The Commonwealth, in its appeal, complains of the overruling by the court below of its motion to quash the administratrix's appeal to the orphans' court. It contends that a bond of $500, such as was given, cannot be security for a tax of over $3,500, as was assessed by the register of wills, and that therefore the administratrix had no right of appeal, inasmuch as section 13 of article II of the Act of 1919, supra, provides that "Any person not satisfied with any appraisement of the property of a resident decedent may appeal, within thirty days, to the orphans' court, on paying or giving security to pay all costs, together with whatever tax shall be fixed by the court." This contention is not well-founded. While a bond for $500 is obviously inadequate to secure the payment of costs and a tax of $3,500, the statute does not require a bond for the payment of the tax originally assessed, but for the payment of such tax as "shall be fixed by the court." The sufficiency of the bond offered was a question for the determination of the orphans' court: it approved the bond and its action in doing so is not now before us for review.

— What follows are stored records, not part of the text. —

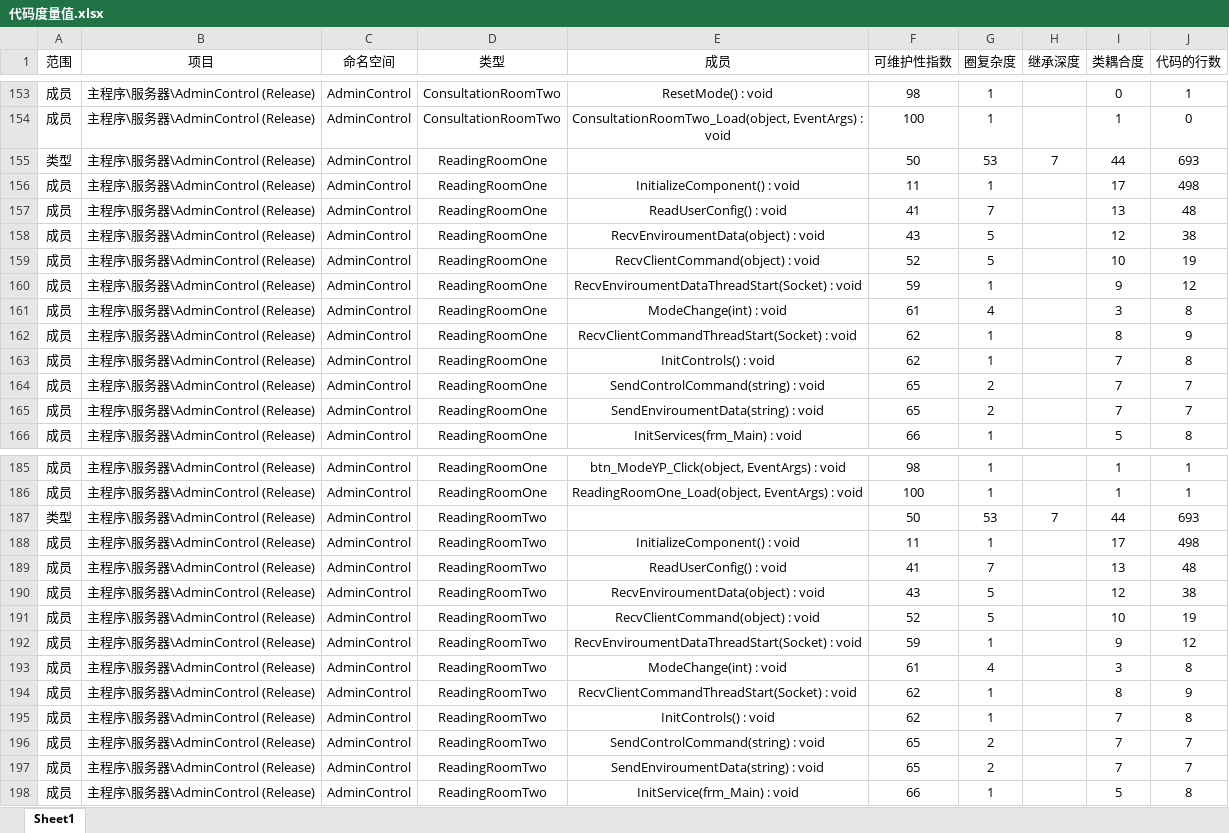
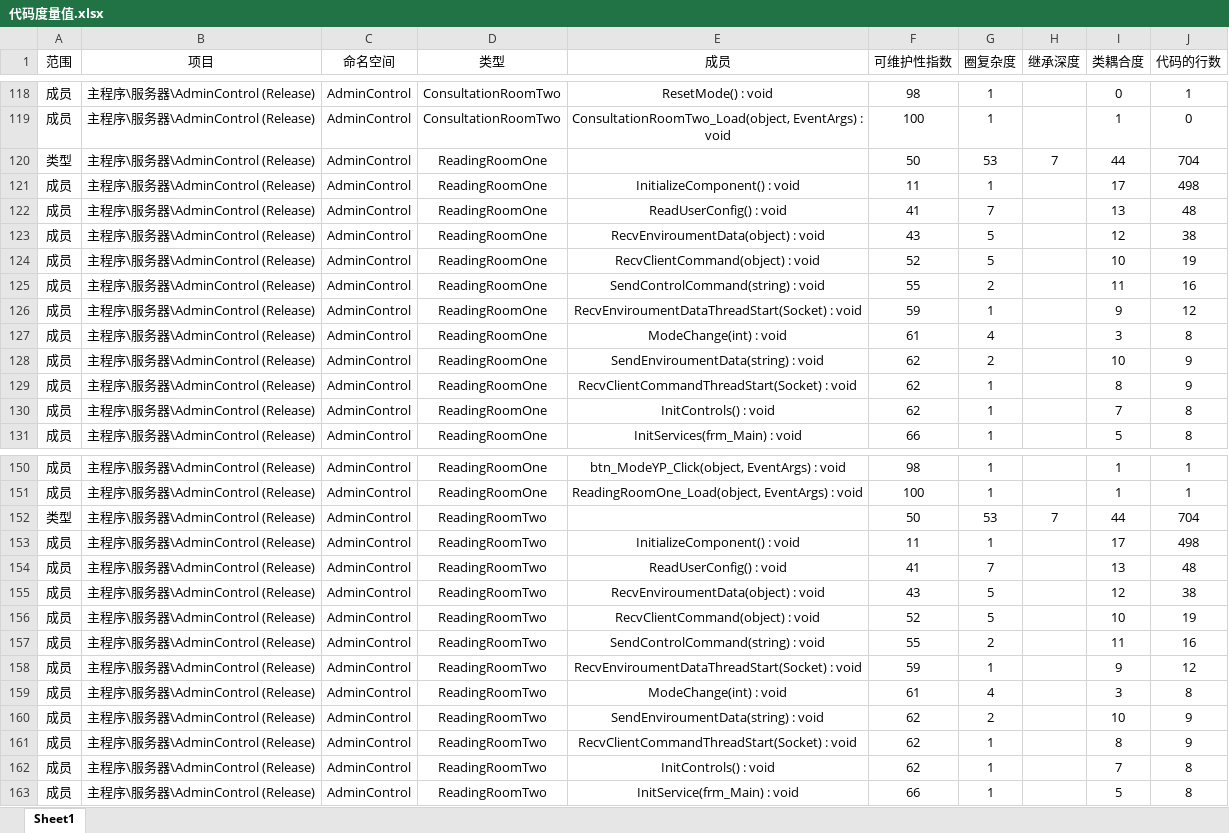
Before and after one commit to 1059444127/ImageCenterControlServer, an Excel workbook: 代码度量值.xlsx, sheet Sheet1, drawn as a sheet; only a part is shown, gaps mark what is left out; values as stored, in another font and other column widths than the file's, no borders; removed rows and columns are numbered as before the commit, all else as after; the diff covers the shown part only; the diff names each change by its address in the sheet, - before the commit and + after, or states it on an @@ line.

Commit message:
changed

```diff
--- a/代码度量值.xlsx (sheet Sheet1)
+++ b/代码度量值.xlsx (sheet Sheet1)
-J120 (代码的行数): 693
+J120 (代码的行数): 704
+row 125: 成员 | 主程序\服务器\AdminControl (Release) | AdminControl | ReadingRoomOne | SendControlCommand(string) : void | 55 | 2 |  | 11 | 16
+row 128: 成员 | 主程序\服务器\AdminControl (Release) | AdminControl | ReadingRoomOne | SendEnviroumentData(string) : void | 62 | 2 |  | 10 | 9
-row 164: 成员 | 主程序\服务器\AdminControl (Release) | AdminControl | ReadingRoomOne | SendControlCommand(string) : void | 65 | 2 |  | 7 | 7
-row 165: 成员 | 主程序\服务器\AdminControl (Release) | AdminControl | ReadingRoomOne | SendEnviroumentData(string) : void | 65 | 2 |  | 7 | 7
-J152 (代码的行数): 693
+J152 (代码的行数): 704
+row 157: 成员 | 主程序\服务器\AdminControl (Release) | AdminControl | ReadingRoomTwo | SendControlCommand(string) : void | 55 | 2 |  | 11 | 16
+row 160: 成员 | 主程序\服务器\AdminControl (Release) | AdminControl | ReadingRoomTwo | SendEnviroumentData(string) : void | 62 | 2 |  | 10 | 9
-row 196: 成员 | 主程序\服务器\AdminControl (Release) | AdminControl | ReadingRoomTwo | SendControlCommand(string) : void | 65 | 2 |  | 7 | 7
-row 197: 成员 | 主程序\服务器\AdminControl (Release) | AdminControl | ReadingRoomTwo | SendEnviroumentData(string) : void | 65 | 2 |  | 7 | 7
```
Also changed, not shown: 31 added rows, 11 removed rows, 28 moved rows and 24 edited cells elsewhere in this sheet.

The decree of the court below, except for the 12% interest rate, is right. However, in computing the tax payable the court inadvertently failed to deduct from the gross assets of the estate the debts of the decedent and the costs of administration. This requires a corrected computation of the tax. If from the net estate of $181,347.20, as shown by the supplemental appraisement, the nontaxable portion of the trust fund is deducted, the balance subject to tax is $137,805.14, upon which the tax of two per cent is $2,756.10. Deducting from this the $51.25 already paid, the tax due is found to be $2,704.85, with interest at six per cent from March 12, 1926, i. e., from one year from the date of the decedent's death. To the extent stated the decree of the court below is modified.
The decree of the court below as thus modified is affirmed, at the cost of the respective appellant in each appeal.